• What to produce
Could you please reproduce the entries exactly, leaving out any pictures?

*** Stored data ***

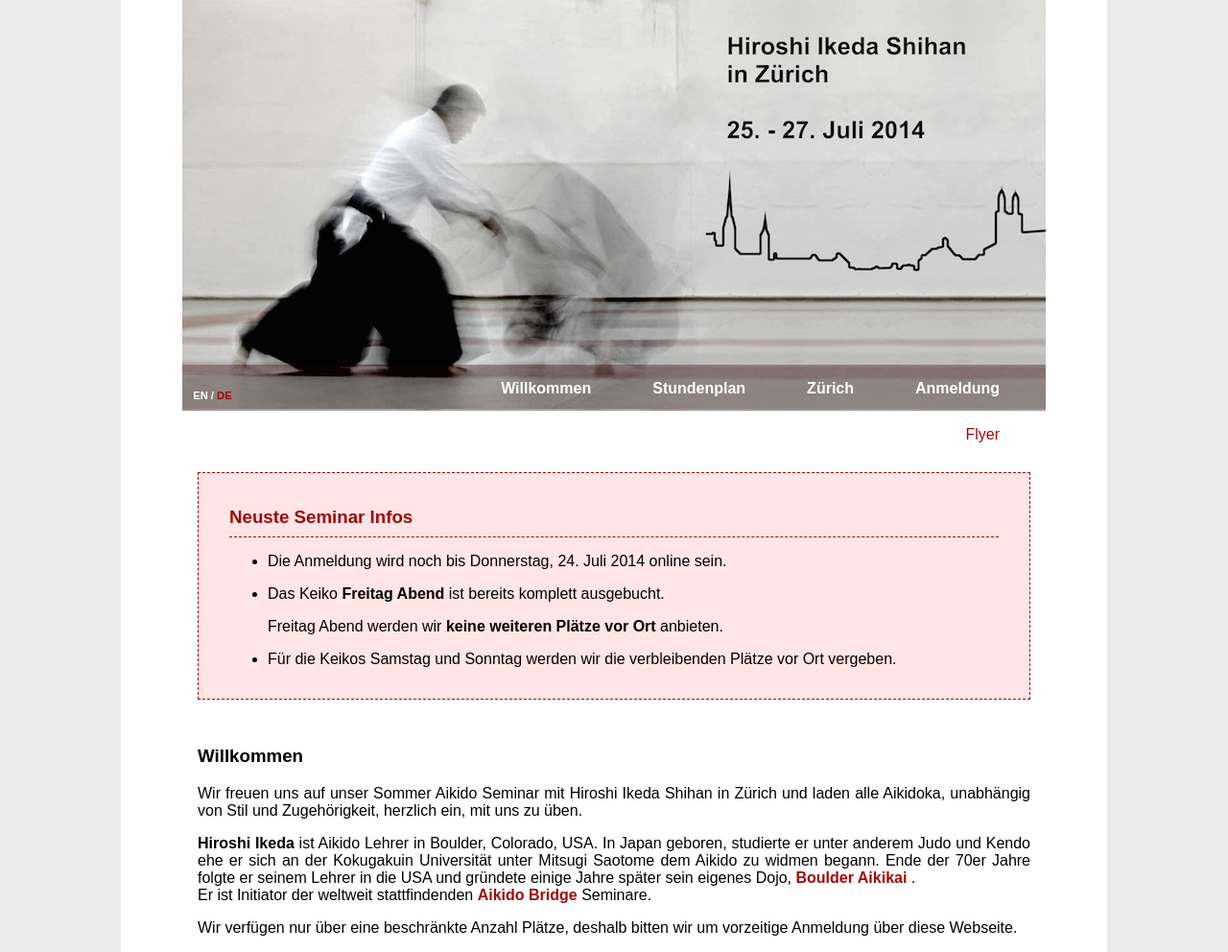
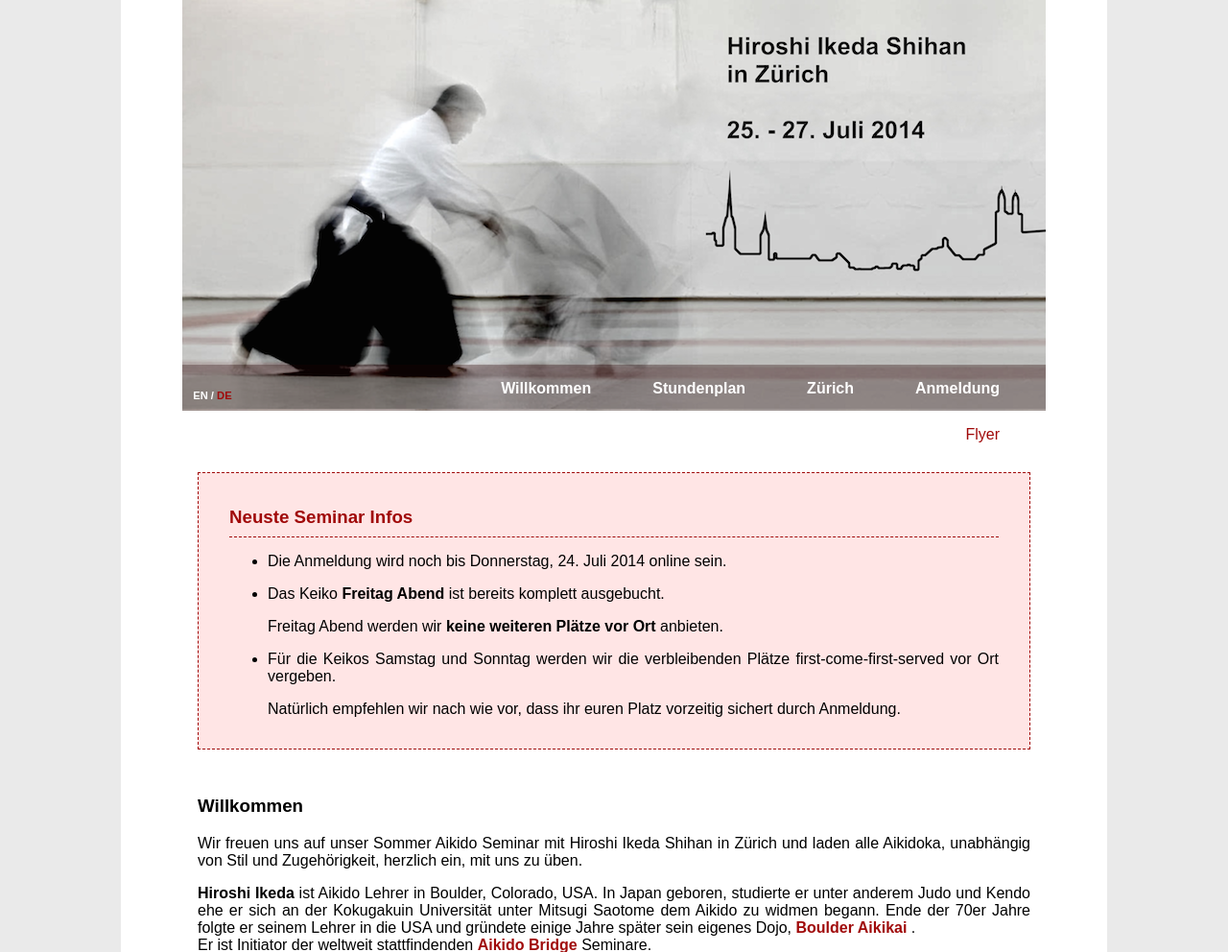
Before and after one commit to michigraber/associationmanager, a Django app: page /de/ in a window 1280 px wide. Shown: the part 33-1025 px from the top of the page at 96% size. Run offline with Django 3.2, Linux system fonts and the light colour scheme; parts of the project's set-up code (start-up, migrations or seed data) failed here and were passed over; some libraries are stand-ins or nearby versions.

Commit message:
info update

```diff
--- a/ikedaseminar/templates/welcome.html
+++ b/ikedaseminar/templates/welcome.html
@@ -16,7 +16,8 @@
         <p>Freitag Abend werden wir <strong>keine weiteren Pl&auml;tze vor Ort</strong> anbieten.</p>
         </li>
         <li>
-        <p>F&uuml;r die Keikos Samstag und Sonntag werden wir die verbleibenden Pl&auml;tze vor Ort vergeben.</p>
+        <p>F&uuml;r die Keikos Samstag und Sonntag werden wir die verbleibenden Pl&auml;tze first-come-first-served vor Ort vergeben.</p>
+        <p>Nat&uuml;rlich empfehlen wir nach wie vor, dass ihr euren Platz vorzeitig sichert durch Anmeldung.</p>
         </li>
     </ul>
 </div>
@@ -156,7 +157,8 @@ Mehrzonen-Tickets am SBB- oder VBZ-Schalter am Flughafen bezogen werden.
         <p>There will be <strong>no additional places at the door on Friday.</strong></p>
         </li>
         <li>
-        <p>We will offer the remaining places for the keikos on Saturday and Sunday on the spot.</p>
+        <p>We will offer the remaining places for the keikos on Saturday and Sunday first-come-first-served on the spot.</p>
+        <p>Of course we still recommend that you secure your place via registration.</p>
         </li>
     </ul>
 </div>
```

*** End of Stored data ***

• Solution to this problem
Before and after one commit to michigraber/associationmanager, a Django app: page /de/ in a window 1280 px wide. Shown: the part 33-1025 px from the top of the page at 96% size. Run offline with Django 3.2, Linux system fonts and the light colour scheme; parts of the project's set-up code (start-up, migrations or seed data) failed here and were passed over; some libraries are stand-ins or nearby versions.

Commit message:
info update

```diff
--- a/ikedaseminar/templates/welcome.html
+++ b/ikedaseminar/templates/welcome.html
@@ -16,7 +16,8 @@
         <p>Freitag Abend werden wir <strong>keine weiteren Pl&auml;tze vor Ort</strong> anbieten.</p>
         </li>
         <li>
-        <p>F&uuml;r die Keikos Samstag und Sonntag werden wir die verbleibenden Pl&auml;tze vor Ort vergeben.</p>
+        <p>F&uuml;r die Keikos Samstag und Sonntag werden wir die verbleibenden Pl&auml;tze first-come-first-served vor Ort vergeben.</p>
+        <p>Nat&uuml;rlich empfehlen wir nach wie vor, dass ihr euren Platz vorzeitig sichert durch Anmeldung.</p>
         </li>
     </ul>
 </div>
@@ -156,7 +157,8 @@ Mehrzonen-Tickets am SBB- oder VBZ-Schalter am Flughafen bezogen werden.
         <p>There will be <strong>no additional places at the door on Friday.</strong></p>
         </li>
         <li>
-        <p>We will offer the remaining places for the keikos on Saturday and Sunday on the spot.</p>
+        <p>We will offer the remaining places for the keikos on Saturday and Sunday first-come-first-served on the spot.</p>
+        <p>Of course we still recommend that you secure your place via registration.</p>
         </li>
     </ul>
 </div>
```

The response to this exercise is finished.